There has indeed been sharing of the plans for Kandahar. We almost hesitate to call it an operation because that gives the sense that there will be some moment when the operation commences. There’s not a D-Day with this. In fact it’s going to be, as best described by General [Stanley A.] McChrystal, a "rising tide of security" as additional forces are introduced: U.S., coalition, Afghan. And then all of that complemented of course by activities by our diplomatic partners, and by our civilian counterparts who are also seeking to enable the Afghans as they strive to improve governance and provision of basic services and to achieve legitimacy in the eyes of the people.
Are our operations in Afghanistan possible without cooperation on the other side of the border?
There’s no question that with improved coordination and preparations on either side of the border the relative success of operations on either side of the border is higher.
There’s been some reporting to suggest that the Pakistanis might soon move into North Waziristan more aggressively. Would U.S. and international forces be on the other side to support that operation?
I’m not going to get into specific discussion about particular operations, certainly, but we have reached a point where neither side conducts big operations without telling the other, and more importantly, there’s real-time coordination and communication that goes down all the way to battalion level.
What’s the Pakistani army’s and intelligence community’s feeling about reconciliation talks with the Taliban?
If there is to be high-level reconciliation, Pakistan understandably wants to be kept informed and perhaps even play a role.

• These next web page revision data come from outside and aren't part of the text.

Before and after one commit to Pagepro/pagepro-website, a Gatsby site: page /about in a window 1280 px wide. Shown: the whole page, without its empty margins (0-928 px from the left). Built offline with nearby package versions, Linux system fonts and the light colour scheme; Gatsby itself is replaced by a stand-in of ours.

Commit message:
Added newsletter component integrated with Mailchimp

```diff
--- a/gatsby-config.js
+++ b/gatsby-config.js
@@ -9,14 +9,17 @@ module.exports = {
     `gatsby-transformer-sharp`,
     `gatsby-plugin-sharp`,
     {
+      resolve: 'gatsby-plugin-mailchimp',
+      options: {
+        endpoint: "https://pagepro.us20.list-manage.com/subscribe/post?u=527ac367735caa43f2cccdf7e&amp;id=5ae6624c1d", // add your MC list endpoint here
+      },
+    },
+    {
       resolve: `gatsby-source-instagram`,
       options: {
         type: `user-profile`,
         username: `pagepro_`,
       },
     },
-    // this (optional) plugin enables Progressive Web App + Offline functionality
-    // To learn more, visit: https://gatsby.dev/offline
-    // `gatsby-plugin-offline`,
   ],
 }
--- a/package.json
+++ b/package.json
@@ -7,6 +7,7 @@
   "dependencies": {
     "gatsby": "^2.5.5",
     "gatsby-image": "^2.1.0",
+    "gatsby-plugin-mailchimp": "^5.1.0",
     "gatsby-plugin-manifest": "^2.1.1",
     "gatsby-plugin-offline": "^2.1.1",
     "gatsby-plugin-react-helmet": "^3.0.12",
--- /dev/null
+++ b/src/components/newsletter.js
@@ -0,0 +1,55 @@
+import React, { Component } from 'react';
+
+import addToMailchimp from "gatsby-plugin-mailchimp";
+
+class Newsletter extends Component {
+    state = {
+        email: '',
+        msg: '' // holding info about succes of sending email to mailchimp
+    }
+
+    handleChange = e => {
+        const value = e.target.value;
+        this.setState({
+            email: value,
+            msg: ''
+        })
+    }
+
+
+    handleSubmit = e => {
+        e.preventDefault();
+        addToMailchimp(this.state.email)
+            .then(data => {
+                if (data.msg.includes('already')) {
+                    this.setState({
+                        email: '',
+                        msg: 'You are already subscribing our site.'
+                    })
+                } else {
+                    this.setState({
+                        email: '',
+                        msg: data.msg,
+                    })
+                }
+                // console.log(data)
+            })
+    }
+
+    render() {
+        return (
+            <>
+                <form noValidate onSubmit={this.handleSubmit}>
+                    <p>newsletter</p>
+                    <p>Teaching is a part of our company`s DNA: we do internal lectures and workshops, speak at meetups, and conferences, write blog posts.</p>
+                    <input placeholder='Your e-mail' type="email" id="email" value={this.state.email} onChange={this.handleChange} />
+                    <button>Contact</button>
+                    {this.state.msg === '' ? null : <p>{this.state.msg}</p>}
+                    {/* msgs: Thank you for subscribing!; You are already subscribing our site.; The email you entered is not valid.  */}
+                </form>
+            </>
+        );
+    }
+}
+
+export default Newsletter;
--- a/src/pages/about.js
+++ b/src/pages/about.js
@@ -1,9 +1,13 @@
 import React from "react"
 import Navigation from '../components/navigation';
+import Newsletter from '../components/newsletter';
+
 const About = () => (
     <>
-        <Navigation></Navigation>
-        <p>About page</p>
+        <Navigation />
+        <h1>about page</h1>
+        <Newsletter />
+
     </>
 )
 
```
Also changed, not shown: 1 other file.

There is a historic relationship between the Pakistani Inter-Services Intelligence (ISI) organization and Pakistani military and other elements of the Pakistani government. Some of these were started initially with our money, at least the initial seeds were planted. The mujahedeen did in some cases transform into these other organizations, some of which are on our side in Afghanistan. There are a lot of great mujahedeen fighters who are now leaders in the Afghan National Army or the police or what have you, but then some others who constitute part of the Taliban or one of the other organizations, the HIG [Hezb-e-Islami Gulbuddin, led by Gulbuddin Hekmatyar] or some of the others that we’re combating.

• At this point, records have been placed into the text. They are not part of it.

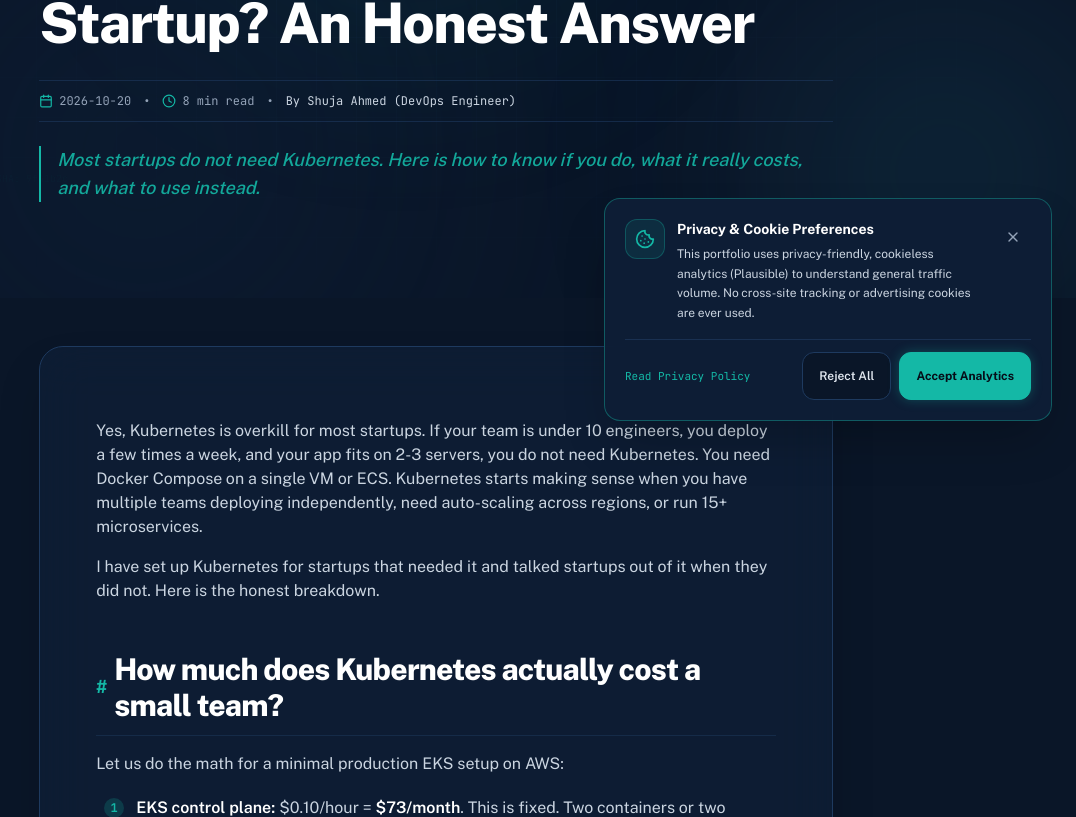
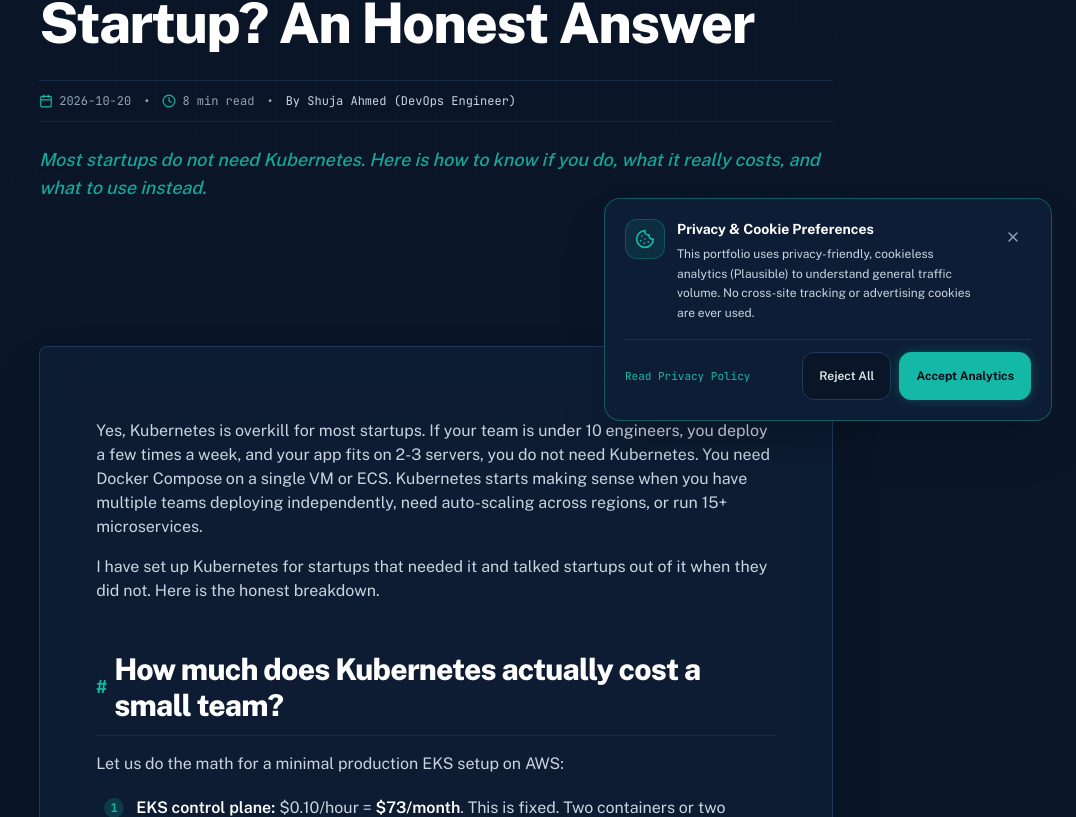
Before and after one commit to ShujaAhmed786/portfolio, a Next.js app: page /blog/is-kubernetes-overkill-for-startups in a window 1280 px wide. Shown: the part 363-1180 px from the top of the page, without its empty margins (204-1280 px from the left). Built offline with nearby package versions, Linux system fonts and the light colour scheme.

Commit message:
De-slop: new fonts, flat backgrounds, no orbs or glow (blog post page)

```diff
--- a/src/app/blog/[slug]/page.tsx
+++ b/src/app/blog/[slug]/page.tsx
@@ -141,7 +141,7 @@ export default function BlogPostPage({ params }: BlogPostPageProps) {
       />
 
       {/* Article Header */}
-      <AnimatedGridBackground className="py-14 md:py-24" showOrbs={true}>
+      <AnimatedGridBackground className="py-14 md:py-24" showOrbs={false}>
         <div className="mx-auto max-w-4xl px-[clamp(16px,4vw,60px)]">
           {/* Back link */}
           <Link
@@ -185,7 +185,7 @@ export default function BlogPostPage({ params }: BlogPostPageProps) {
           </div>
 
           {/* Excerpt Lead */}
-          <p className="mt-6 text-base sm:text-lg text-teal-accent/90 font-medium leading-relaxed italic border-l-2 border-teal-accent pl-4">
+          <p className="mt-6 text-base sm:text-lg text-teal-accent/90 font-medium leading-relaxed italic">
             {post.excerpt}
           </p>
         </div>
@@ -193,7 +193,7 @@ export default function BlogPostPage({ params }: BlogPostPageProps) {
 
       {/* Article Body */}
       <section className="relative py-12 px-[clamp(16px,4vw,60px)] max-w-4xl mx-auto w-full z-20">
-        <div className="rounded-3xl border border-devops-border bg-navy-850/80 p-6 sm:p-10 md:p-14 backdrop-blur-xl shadow-2xl">
+        <div className="rounded-lg border border-devops-border bg-navy-850/80 p-6 sm:p-10 md:p-14 backdrop-blur-xl shadow-2xl">
           <BlogPostContent content={post.content} />
 
           {/* Author Sign-off */}
@@ -219,7 +219,7 @@ export default function BlogPostPage({ params }: BlogPostPageProps) {
         </div>
 
         {/* Mandatory CTA: Book a Free Consultation at end of every post */}
-        <div className="mt-12 rounded-3xl border border-teal-accent/40 bg-gradient-to-r from-navy-850 via-navy-800 to-navy-850 p-8 sm:p-12 text-center shadow-2xl relative overflow-hidden">
+        <div className="mt-12 rounded-lg border border-teal-accent/40 bg-gradient-to-r from-navy-850 via-navy-800 to-navy-850 p-8 sm:p-12 text-center shadow-2xl relative overflow-hidden">
           <div
             className="absolute -bottom-20 -right-20 h-48 w-48 rounded-full blur-3xl opacity-20 pointer-events-none"
             style={{ background: "#14B8A6" }}
@@ -242,7 +242,7 @@ export default function BlogPostPage({ params }: BlogPostPageProps) {
                 href="https://calendly.com/shujaahmed198/30min"
                 target="_blank"
                 rel="noopener noreferrer"
-                className="w-full sm:w-auto inline-flex items-center justify-center gap-2 rounded-xl bg-teal-accent px-8 py-3.5 text-sm font-bold text-navy-950 shadow-[0_0_20px_rgba(20,184,166,0.3)] hover:bg-teal-glow transition-all min-h-[48px]"
+                className="w-full sm:w-auto inline-flex items-center justify-center gap-2 rounded-xl bg-teal-accent px-8 py-3.5 text-sm font-bold text-navy-950 hover:bg-teal-glow transition-all min-h-[48px]"
               >
                 <span>Book a free consultation</span>
                 <ArrowRight className="h-4 w-4" />
```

There is no question Pakistan has opinions on which Taliban leaders are in talks with the Afghan government, correct?
Pakistan has distinct interests in Afghanistan. Needless to say, it wants an Afghanistan that’s disposed kindly towards Pakistan; it wants to have a constructive relationship. And given all that, it’s natural that Pakistan would want to have a sense of what would develop if reconciliation at top levels really does develop some momentum, and to have a degree of say in it, given that this is their neighbor, and given that they have relationships with some of these groups that date back a number of years.